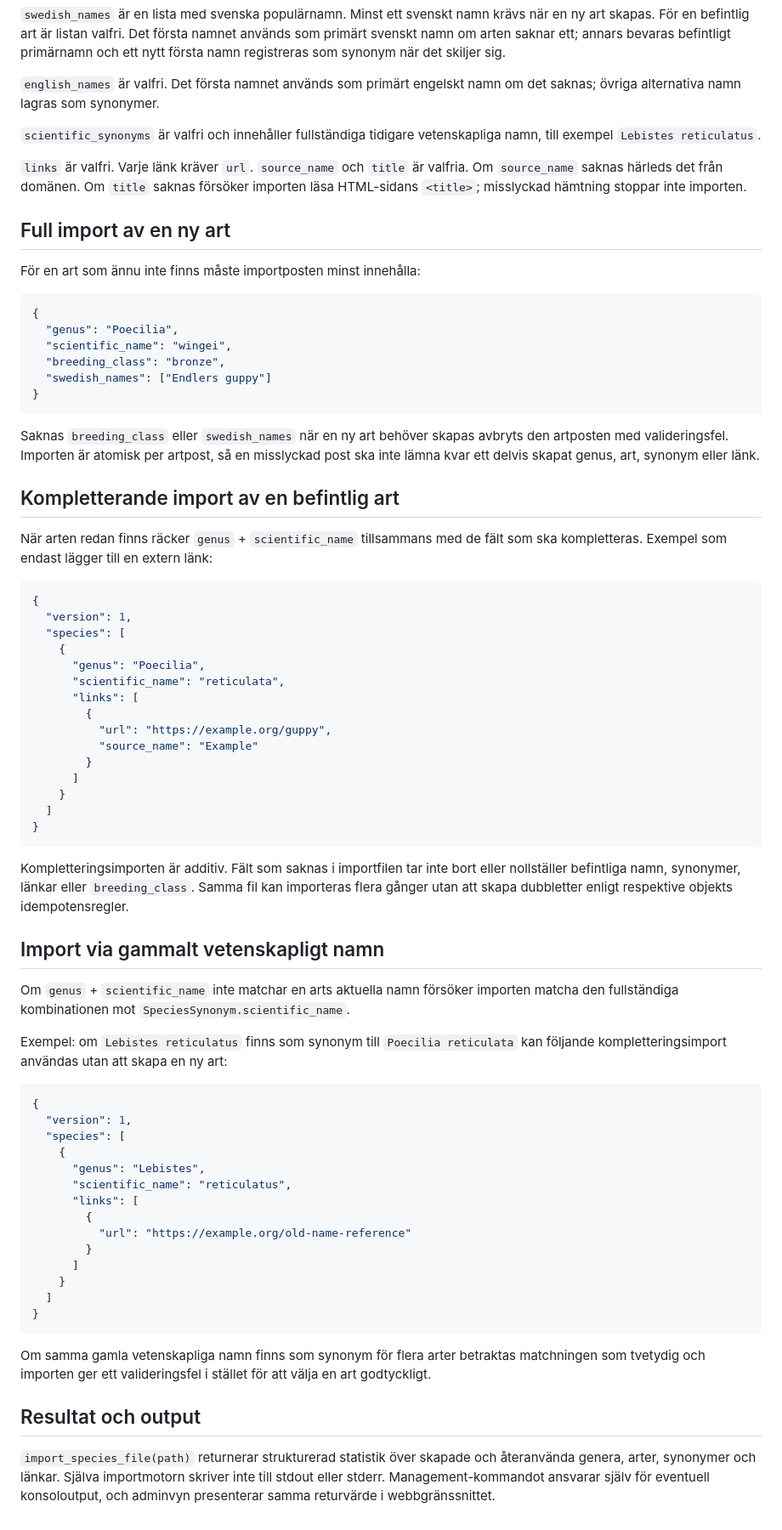
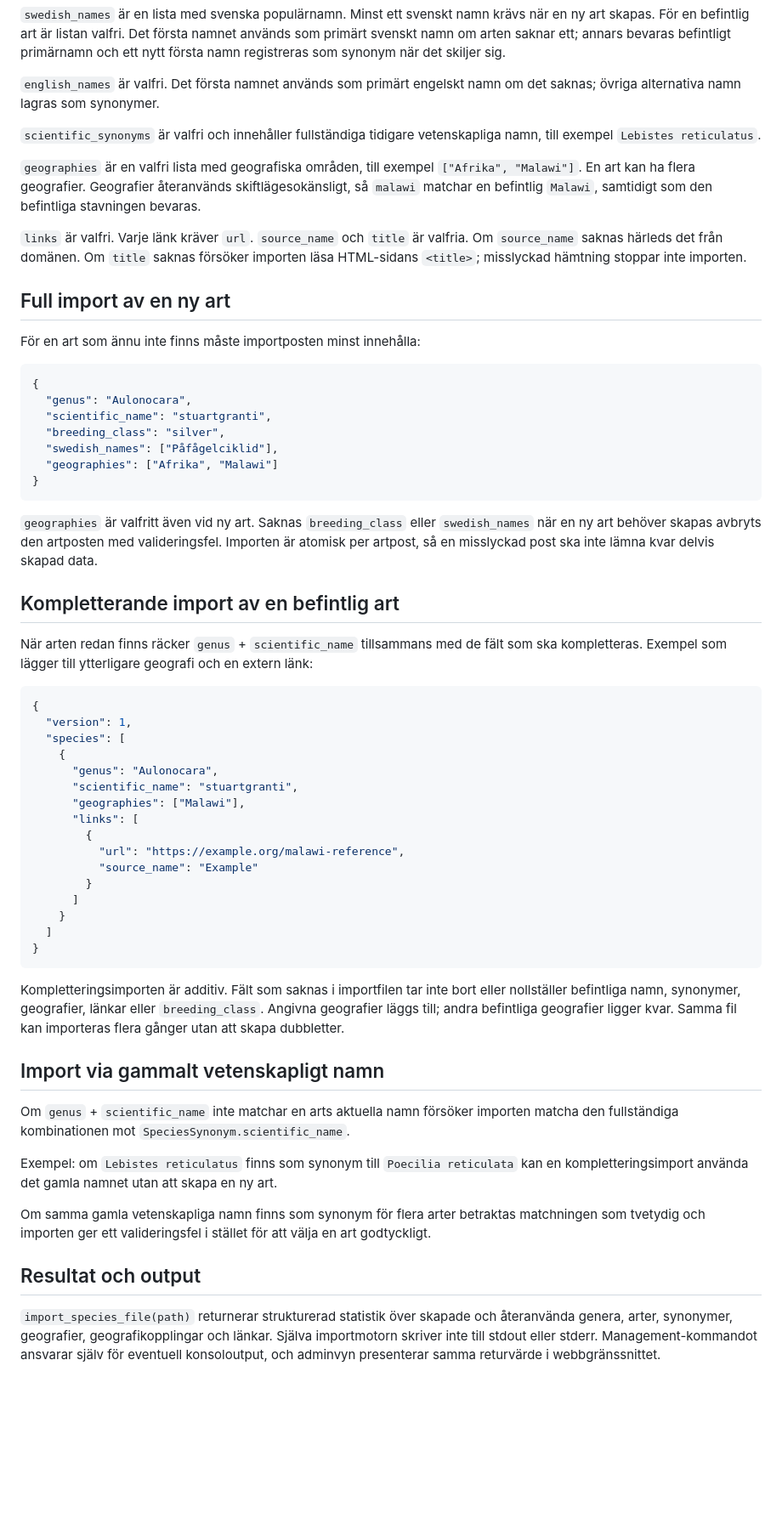
Before and after one commit to Perrow/sarf-breeder-award, a Markdown page: taxonomy/species_import.md, the part around one of its changes. Shown at 85% size. Drawn GitHub-style; blank space fills up the shorter version.

Commit message:
BA-026J document geographies in import format

````diff
--- a/taxonomy/species_import.md
+++ b/taxonomy/species_import.md
@@ -39,6 +40,8 @@ Importfilen är JSON med formatversion 1:
 
 `scientific_synonyms` är valfri och innehåller fullständiga tidigare vetenskapliga namn, till exempel `Lebistes reticulatus`.
 
+`geographies` är en valfri lista med geografiska områden, till exempel `["Afrika", "Malawi"]`. En art kan ha flera geografier. Geografier återanvänds skiftlägesokänsligt, så `malawi` matchar en befintlig `Malawi`, samtidigt som den befintliga stavningen bevaras.
+
 `links` är valfri. Varje länk kräver `url`. `source_name` och `title` är valfria. Om `source_name` saknas härleds det från domänen. Om `title` saknas försöker importen läsa HTML-sidans `<title>`; misslyckad hämtning stoppar inte importen.
 
 ## Full import av en ny art
@@ -47,29 +50,31 @@ För en art som ännu inte finns måste importposten minst innehålla:
 
 ```json
 {
-  "genus": "Poecilia",
-  "scientific_name": "wingei",
-  "breeding_class": "bronze",
-  "swedish_names": ["Endlers guppy"]
+  "genus": "Aulonocara",
+  "scientific_name": "stuartgranti",
+  "breeding_class": "silver",
+  "swedish_names": ["Påfågelciklid"],
+  "geographies": ["Afrika", "Malawi"]
 }
 ```
 
-Saknas `breeding_class` eller `swedish_names` när en ny art behöver skapas avbryts den artposten med valideringsfel. Importen är atomisk per artpost, så en misslyckad post ska inte lämna kvar ett delvis skapat genus, art, synonym eller länk.
+`geographies` är valfritt även vid ny art. Saknas `breeding_class` eller `swedish_names` när en ny art behöver skapas avbryts den artposten med valideringsfel. Importen är atomisk per artpost, så en misslyckad post ska inte lämna kvar delvis skapad data.
 
 ## Kompletterande import av en befintlig art
 
-När arten redan finns räcker `genus` + `scientific_name` tillsammans med de fält som ska kompletteras. Exempel som endast lägger till en extern länk:
+När arten redan finns räcker `genus` + `scientific_name` tillsammans med de fält som ska kompletteras. Exempel som lägger till ytterligare geografi och en extern länk:
 
 ```json
 {
   "version": 1,
   "species": [
     {
-      "genus": "Poecilia",
-      "scientific_name": "reticulata",
+      "genus": "Aulonocara",
+      "scientific_name": "stuartgranti",
+      "geographies": ["Malawi"],
       "links": [
         {
-          "url": "https://example.org/guppy",
+          "url": "https://example.org/malawi-reference",
           "source_name": "Example"
         }
       ]
@@ -78,33 +83,16 @@ När arten redan finns räcker `genus` + `scientific_name` tillsammans med de f
 }
 ```
 
-Kompletteringsimporten är additiv. Fält som saknas i importfilen tar inte bort eller nollställer befintliga namn, synonymer, länkar eller `breeding_class`. Samma fil kan importeras flera gånger utan att skapa dubbletter enligt respektive objekts idempotensregler.
+Kompletteringsimporten är additiv. Fält som saknas i importfilen tar inte bort eller nollställer befintliga namn, synonymer, geografier, länkar eller `breeding_class`. Angivna geografier läggs till; andra befintliga geografier ligger kvar. Samma fil kan importeras flera gånger utan att skapa dubbletter.
 
 ## Import via gammalt vetenskapligt namn
 
 Om `genus` + `scientific_name` inte matchar en arts aktuella namn försöker importen matcha den fullständiga kombinationen mot `SpeciesSynonym.scientific_name`.
 
-Exempel: om `Lebistes reticulatus` finns som synonym till `Poecilia reticulata` kan följande kompletteringsimport användas utan att skapa en ny art:
-
-```json
-{
-  "version": 1,
-  "species": [
-    {
-      "genus": "Lebistes",
-      "scientific_name": "reticulatus",
-      "links": [
-        {
-          "url": "https://example.org/old-name-reference"
-        }
-      ]
-    }
-  ]
-}
-```
+Exempel: om `Lebistes reticulatus` finns som synonym till `Poecilia reticulata` kan en kompletteringsimport använda det gamla namnet utan att skapa en ny art.
 
 Om samma gamla vetenskapliga namn finns som synonym för flera arter betraktas matchningen som tvetydig och importen ger ett valideringsfel i stället för att välja en art godtyckligt.
 
 ## Resultat och output
 
-`import_species_file(path)` returnerar strukturerad statistik över skapade och återanvända genera, arter, synonymer och länkar. Själva importmotorn skriver inte till stdout eller stderr. Management-kommandot ansvarar själv för eventuell konsoloutput, och adminvyn presenterar samma returvärde i webbgränssnittet.
+`import_species_file(path)` returnerar strukturerad statistik över skapade och återanvända genera, arter, synonymer, geografier, geografikopplingar och länkar. Själva importmotorn skriver inte till stdout eller stderr. Management-kommandot ansvarar själv för eventuell konsoloutput, och adminvyn presenterar samma returvärde i webbgränssnittet.
````
Also changed, not shown: other parts of taxonomy/species_import.md (+10 -9 lines).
※ ※ ※
Return the records above in their entirety, word for word, with the pictures removed.

Before and after one commit to Perrow/sarf-breeder-award, a Markdown page: taxonomy/species_import.md, the part around one of its changes. Shown at 85% size. Drawn GitHub-style; blank space fills up the shorter version.

Commit message:
BA-026J document geographies in import format

````diff
--- a/taxonomy/species_import.md
+++ b/taxonomy/species_import.md
@@ -39,6 +40,8 @@ Importfilen är JSON med formatversion 1:
 
 `scientific_synonyms` är valfri och innehåller fullständiga tidigare vetenskapliga namn, till exempel `Lebistes reticulatus`.
 
+`geographies` är en valfri lista med geografiska områden, till exempel `["Afrika", "Malawi"]`. En art kan ha flera geografier. Geografier återanvänds skiftlägesokänsligt, så `malawi` matchar en befintlig `Malawi`, samtidigt som den befintliga stavningen bevaras.
+
 `links` är valfri. Varje länk kräver `url`. `source_name` och `title` är valfria. Om `source_name` saknas härleds det från domänen. Om `title` saknas försöker importen läsa HTML-sidans `<title>`; misslyckad hämtning stoppar inte importen.
 
 ## Full import av en ny art
@@ -47,29 +50,31 @@ För en art som ännu inte finns måste importposten minst innehålla:
 
 ```json
 {
-  "genus": "Poecilia",
-  "scientific_name": "wingei",
-  "breeding_class": "bronze",
-  "swedish_names": ["Endlers guppy"]
+  "genus": "Aulonocara",
+  "scientific_name": "stuartgranti",
+  "breeding_class": "silver",
+  "swedish_names": ["Påfågelciklid"],
+  "geographies": ["Afrika", "Malawi"]
 }
 ```
 
-Saknas `breeding_class` eller `swedish_names` när en ny art behöver skapas avbryts den artposten med valideringsfel. Importen är atomisk per artpost, så en misslyckad post ska inte lämna kvar ett delvis skapat genus, art, synonym eller länk.
+`geographies` är valfritt även vid ny art. Saknas `breeding_class` eller `swedish_names` när en ny art behöver skapas avbryts den artposten med valideringsfel. Importen är atomisk per artpost, så en misslyckad post ska inte lämna kvar delvis skapad data.
 
 ## Kompletterande import av en befintlig art
 
-När arten redan finns räcker `genus` + `scientific_name` tillsammans med de fält som ska kompletteras. Exempel som endast lägger till en extern länk:
+När arten redan finns räcker `genus` + `scientific_name` tillsammans med de fält som ska kompletteras. Exempel som lägger till ytterligare geografi och en extern länk:
 
 ```json
 {
   "version": 1,
   "species": [
     {
-      "genus": "Poecilia",
-      "scientific_name": "reticulata",
+      "genus": "Aulonocara",
+      "scientific_name": "stuartgranti",
+      "geographies": ["Malawi"],
       "links": [
         {
-          "url": "https://example.org/guppy",
+          "url": "https://example.org/malawi-reference",
           "source_name": "Example"
         }
       ]
@@ -78,33 +83,16 @@ När arten redan finns räcker `genus` + `scientific_name` tillsammans med de f
 }
 ```
 
-Kompletteringsimporten är additiv. Fält som saknas i importfilen tar inte bort eller nollställer befintliga namn, synonymer, länkar eller `breeding_class`. Samma fil kan importeras flera gånger utan att skapa dubbletter enligt respektive objekts idempotensregler.
+Kompletteringsimporten är additiv. Fält som saknas i importfilen tar inte bort eller nollställer befintliga namn, synonymer, geografier, länkar eller `breeding_class`. Angivna geografier läggs till; andra befintliga geografier ligger kvar. Samma fil kan importeras flera gånger utan att skapa dubbletter.
 
 ## Import via gammalt vetenskapligt namn
 
 Om `genus` + `scientific_name` inte matchar en arts aktuella namn försöker importen matcha den fullständiga kombinationen mot `SpeciesSynonym.scientific_name`.
 
-Exempel: om `Lebistes reticulatus` finns som synonym till `Poecilia reticulata` kan följande kompletteringsimport användas utan att skapa en ny art:
-
-```json
-{
-  "version": 1,
-  "species": [
-    {
-      "genus": "Lebistes",
-      "scientific_name": "reticulatus",
-      "links": [
-        {
-          "url": "https://example.org/old-name-reference"
-        }
-      ]
-    }
-  ]
-}
-```
+Exempel: om `Lebistes reticulatus` finns som synonym till `Poecilia reticulata` kan en kompletteringsimport använda det gamla namnet utan att skapa en ny art.
 
 Om samma gamla vetenskapliga namn finns som synonym för flera arter betraktas matchningen som tvetydig och importen ger ett valideringsfel i stället för att välja en art godtyckligt.
 
 ## Resultat och output
 
-`import_species_file(path)` returnerar strukturerad statistik över skapade och återanvända genera, arter, synonymer och länkar. Själva importmotorn skriver inte till stdout eller stderr. Management-kommandot ansvarar själv för eventuell konsoloutput, och adminvyn presenterar samma returvärde i webbgränssnittet.
+`import_species_file(path)` returnerar strukturerad statistik över skapade och återanvända genera, arter, synonymer, geografier, geografikopplingar och länkar. Själva importmotorn skriver inte till stdout eller stderr. Management-kommandot ansvarar själv för eventuell konsoloutput, och adminvyn presenterar samma returvärde i webbgränssnittet.
````
Also changed, not shown: other parts of taxonomy/species_import.md (+10 -9 lines).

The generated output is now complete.